Devon
Bandsaw blades seldom cut where you might expect when first fitted. Imagine you have backed off all the guides, and are turning the wheels by hand to track the blade. If the wheels are crowned with a bulge in the centre of the tyre, the angle of the vertical part of the blade will change as the tracking is adjusted. It will probably change as you alter the tension. You can try to set it parallel with the mitre slot. Even if you do carefully adjust, the blade, it may still not cut in line with the bulk of the band as either the set, or sharpness, (even on new) won't be even on both sides. You have to set the fence to whatever angle the blade is cutting at. You check this with a freehand cut along a straight pencil line. Freehand, if the blade was bowing in the cut from top to bottom, either the tension was too low, the blade very blunt, or the feed was too energetic.
 

Steve Maskery

Established Member
Joined
26 Apr 2004
Messages
11,791
Reaction score
127
Location
Kirkby-in-Ashfield
You have to set the fence to whatever angle the blade is cutting at.
I'm afraid I disagree. The tracking knob is there for a reason, it alters the position of the blade on the tyre. Too far back and the blade will be in the 11-5-o'clock direction (looking from above), too far forward and it will be in the 1-7-o'clock direction. Somewhere between the two it will be cutting 12-6-o'clock, parallel with the mitre slots and you will get straight cuts both when ripping and when crosscutting, which you won't get if you skew the fence.
 

clogs

just can't decide
Joined
24 Jul 2020
Messages
401
Reaction score
150
Location
Vamos, Crete, GREECE.......
Just for fun.....
it just takes a while to learn how use all machine......thats why the apprenticship scheme was 5 years long.....
to learn the proper use of a machine requires a good teacher and a machine suited for the job.....
most band-saws work very well.....but like a handsaw/plane.....if u spend a morning just using the thing, altering settings u will find out how to get the best from it......
normally by lunch u've got it down......
bit like a jig saws, they looks easy but does take some skill to get the best out of it......
with the bandsaw in question...try cutting other things like corners and circles....making sure the blade support is lower'd from the re-saw position.......
get a 2x4 and just cut the end off, like square washers.....by the end of the morning u should be able to almost see thru them plus there should be a square end to the stock.....
if u can't do that after a few hours use, dont give up but take a break for a few days and then go back to it......
it is not a race to learn.....!!!!!

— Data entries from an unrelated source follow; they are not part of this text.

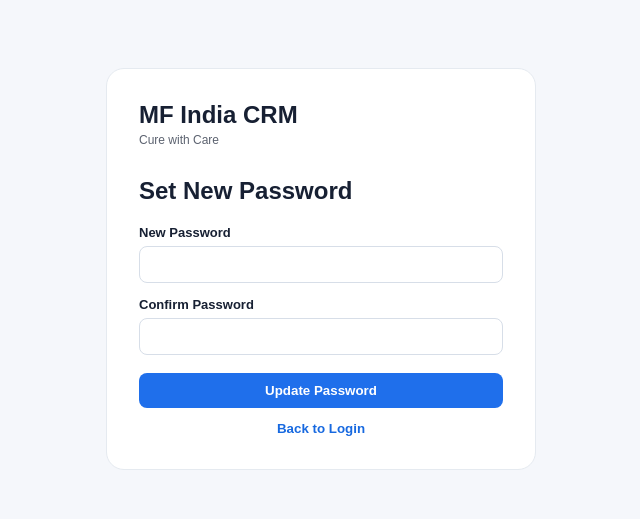
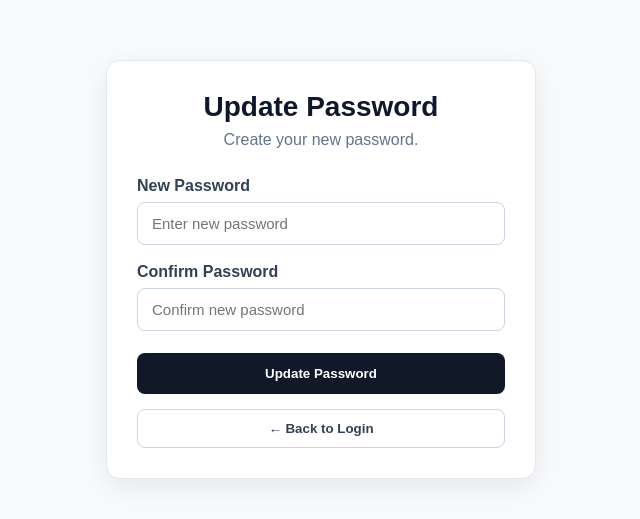
Before and after one commit to mfindia2016-prog/followme, a Next.js app: page /update-password in a window 1280 px wide. Shown: the part 131-650 px from the top of the page, without its empty margins (319-959 px from the left). Built offline with nearby package versions, Linux system fonts and the light colour scheme; no server answers.

Commit message:
Rename component to UpdatePasswordPage and refactor

```diff
--- a/app/update-password/page.tsx
+++ b/app/update-password/page.tsx
@@ -4,133 +4,284 @@ import { FormEvent, useState } from "react";
 import { useRouter } from "next/navigation";
 import { supabaseBrowser } from "@/lib/supabase-browser";
 
-export default function UpdatePassword() {
+export default function UpdatePasswordPage() {
+  const router = useRouter();
+
   const [password, setPassword] = useState("");
-  const [confirmPassword, setConfirmPassword] = useState("");
+  const [confirmPassword, setConfirmPassword] =
+    useState("");
+
+  const [loading, setLoading] = useState(false);
   const [message, setMessage] = useState("");
   const [error, setError] = useState("");
-  const [loading, setLoading] = useState(false);
 
-  const router = useRouter();
-
-  async function updatePassword(e: FormEvent) {
+  async function handleSubmit(
+    e: FormEvent<HTMLFormElement>
+  ) {
     e.preventDefault();
 
+    setMessage("");
     setError("");
-    setMessage("");
 
     if (password.length < 6) {
-      setError("Password must be at least 6 characters.");
+      setError(
+        "Password must be at least 6 characters."
+      );
       return;
     }
 
     if (password !== confirmPassword) {
-      setError("Passwords do not match.");
+      setError(
+        "Passwords do not match."
+      );
       return;
     }
 
+    try {
       setLoading(true);
 
-    const { error } = await supabaseBrowser().auth.updateUser({
+      // IMPORTANT:
+      // supabaseBrowser is already a Supabase client.
+      // Do NOT use supabaseBrowser().
+      const supabase = supabaseBrowser;
+
+      const { error: updateError } =
+        await supabase.auth.updateUser({
           password,
         });
 
-    setLoading(false);
-
-    if (error) {
-      setError(error.message);
-      return;
+      if (updateError) {
+        throw updateError;
       }
 
-    setMessage("Password updated successfully.");
+      setMessage(
+        "Password updated successfully."
+      );
+
+      setPassword("");
+      setConfirmPassword("");
 
       setTimeout(() => {
         router.push("/login");
         router.refresh();
-    }, 1500);
+      }, 1200);
+    } catch (err) {
+      console.error(err);
+
+      setError(
+        err instanceof Error
+          ? err.message
+          : "Unable to update password."
+      );
+    } finally {
+      setLoading(false);
+    }
   }
 
   return (
-    <main className="login">
-      <form className="loginbox" onSubmit={updatePassword}>
-        <div className="brand">MF India CRM</div>
+    <main
+      style={{
+        minHeight: "100vh",
+        display: "flex",
+        alignItems: "center",
+        justifyContent: "center",
+        padding: 20,
+        background: "#f8fafc",
+      }}
+    >
+      <div
+        style={{
+          width: "100%",
+          maxWidth: 430,
+          background: "#fff",
+          border: "1px solid #e2e8f0",
+          borderRadius: 14,
+          padding: 30,
+          boxShadow:
+            "0 8px 30px rgba(0,0,0,0.08)",
+        }}
+      >
+        <div
+          style={{
+            textAlign: "center",
+            marginBottom: 28,
+          }}
+        >
+          <h1
+            style={{
+              margin: 0,
+              fontSize: 28,
+              color: "#0f172a",
+            }}
+          >
+            Update Password
+          </h1>
 
-        <div className="tag">Cure with Care</div>
+          <p
+            style={{
+              marginTop: 8,
+              color: "#64748b",
+            }}
+          >
+            Create your new password.
+          </p>
+        </div>
 
-        <h2>Set New Password</h2>
+        {message && (
+          <div
+            style={{
+              marginBottom: 18,
+              padding: 12,
+              borderRadius: 8,
+              background: "#dcfce7",
+              border: "1px solid #bbf7d0",
+              color: "#166534",
+            }}
+          >
+            {message}
+          </div>
+        )}
 
         {error && (
-          <div className="error">
+          <div
+            style={{
+              marginBottom: 18,
+              padding: 12,
+              borderRadius: 8,
+              background: "#fee2e2",
+              border: "1px solid #fecaca",
+              color: "#991b1b",
+            }}
+          >
             {error}
           </div>
         )}
 
-        {message && (
-          <div className="success">
-            {message}
-          </div>
-        )}
-
-        <div className="field">
-          <label>New Password</label>
+        <form onSubmit={handleSubmit}>
+          <div
+            style={{
+              marginBottom: 18,
+            }}
+          >
+            <label
+              htmlFor="password"
+              style={{
+                display: "block",
+                marginBottom: 7,
+                fontWeight: 600,
+                color: "#334155",
+              }}
+            >
+              New Password
+            </label>
 
             <input
-            className="input"
+              id="password"
               type="password"
               value={password}
-            onChange={(e) => setPassword(e.target.value)}
+              onChange={(e) =>
+                setPassword(e.target.value)
+              }
+              placeholder="Enter new password"
+              autoComplete="new-password"
               required
-            minLength={6}
+              style={{
+                width: "100%",
+                boxSizing: "border-box",
+                padding: "12px 14px",
+                borderRadius: 8,
+                border:
+                  "1px solid #cbd5e1",
+                fontSize: 15,
+              }}
             />
           </div>
 
           <div
-          className="field"
-          style={{ marginTop: 14 }}
+            style={{
+              marginBottom: 22,
+            }}
           >
-          <label>Confirm Password</label>
+            <label
+              htmlFor="confirmPassword"
+              style={{
+                display: "block",
+                marginBottom: 7,
+                fontWeight: 600,
+                color: "#334155",
+              }}
+            >
+              Confirm Password
+            </label>
 
             <input
-            className="input"
+              id="confirmPassword"
               type="password"
               value={confirmPassword}
               onChange={(e) =>
-              setConfirmPassword(e.target.value)
+                setConfirmPassword(
+                  e.target.value
+                )
               }
+              placeholder="Confirm new password"
+              autoComplete="new-password"
               required
-            minLength={6}
+              style={{
+                width: "100%",
+                boxSizing: "border-box",
+                padding: "12px 14px",
+                borderRadius: 8,
+                border:
+                  "1px solid #cbd5e1",
+                fontSize: 15,
+              }}
             />
           </div>
 
           <button
-          className="btn"
+            type="submit"
+            disabled={loading}
             style={{
               width: "100%",
-            marginTop: 18,
+              padding: "13px 16px",
+              border: "none",
+              borderRadius: 8,
+              background: "#111827",
+              color: "#fff",
+              fontWeight: 600,
+              cursor: loading
+                ? "not-allowed"
+                : "pointer",
+              opacity: loading ? 0.6 : 1,
             }}
-          disabled={loading}
           >
             {loading
               ? "Updating..."
               : "Update Password"}
           </button>
+        </form>
 
         <button
           type="button"
-          onClick={() => router.push("/login")}
+          onClick={() =>
+            router.push("/login")
+          }
           style={{
             width: "100%",
-            marginTop: 12,
-            background: "transparent",
-            border: 0,
-            color: "#1769e0",
+            marginTop: 15,
+            padding: "11px 16px",
+            border:
+              "1px solid #cbd5e1",
+            borderRadius: 8,
+            background: "#fff",
+            color: "#334155",
+            fontWeight: 600,
             cursor: "pointer",
-            fontWeight: 600,
           }}
         >
-          Back to Login
+          ← Back to Login
         </button>
-      </form>
+      </div>
     </main>
   );
 }
```
Lines whose indentation alone changed are shown as unchanged.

hand saw use is also quite a skill but hard work.....spend ur energy doing the fun things...let the machines do the donkey work.....
 
Top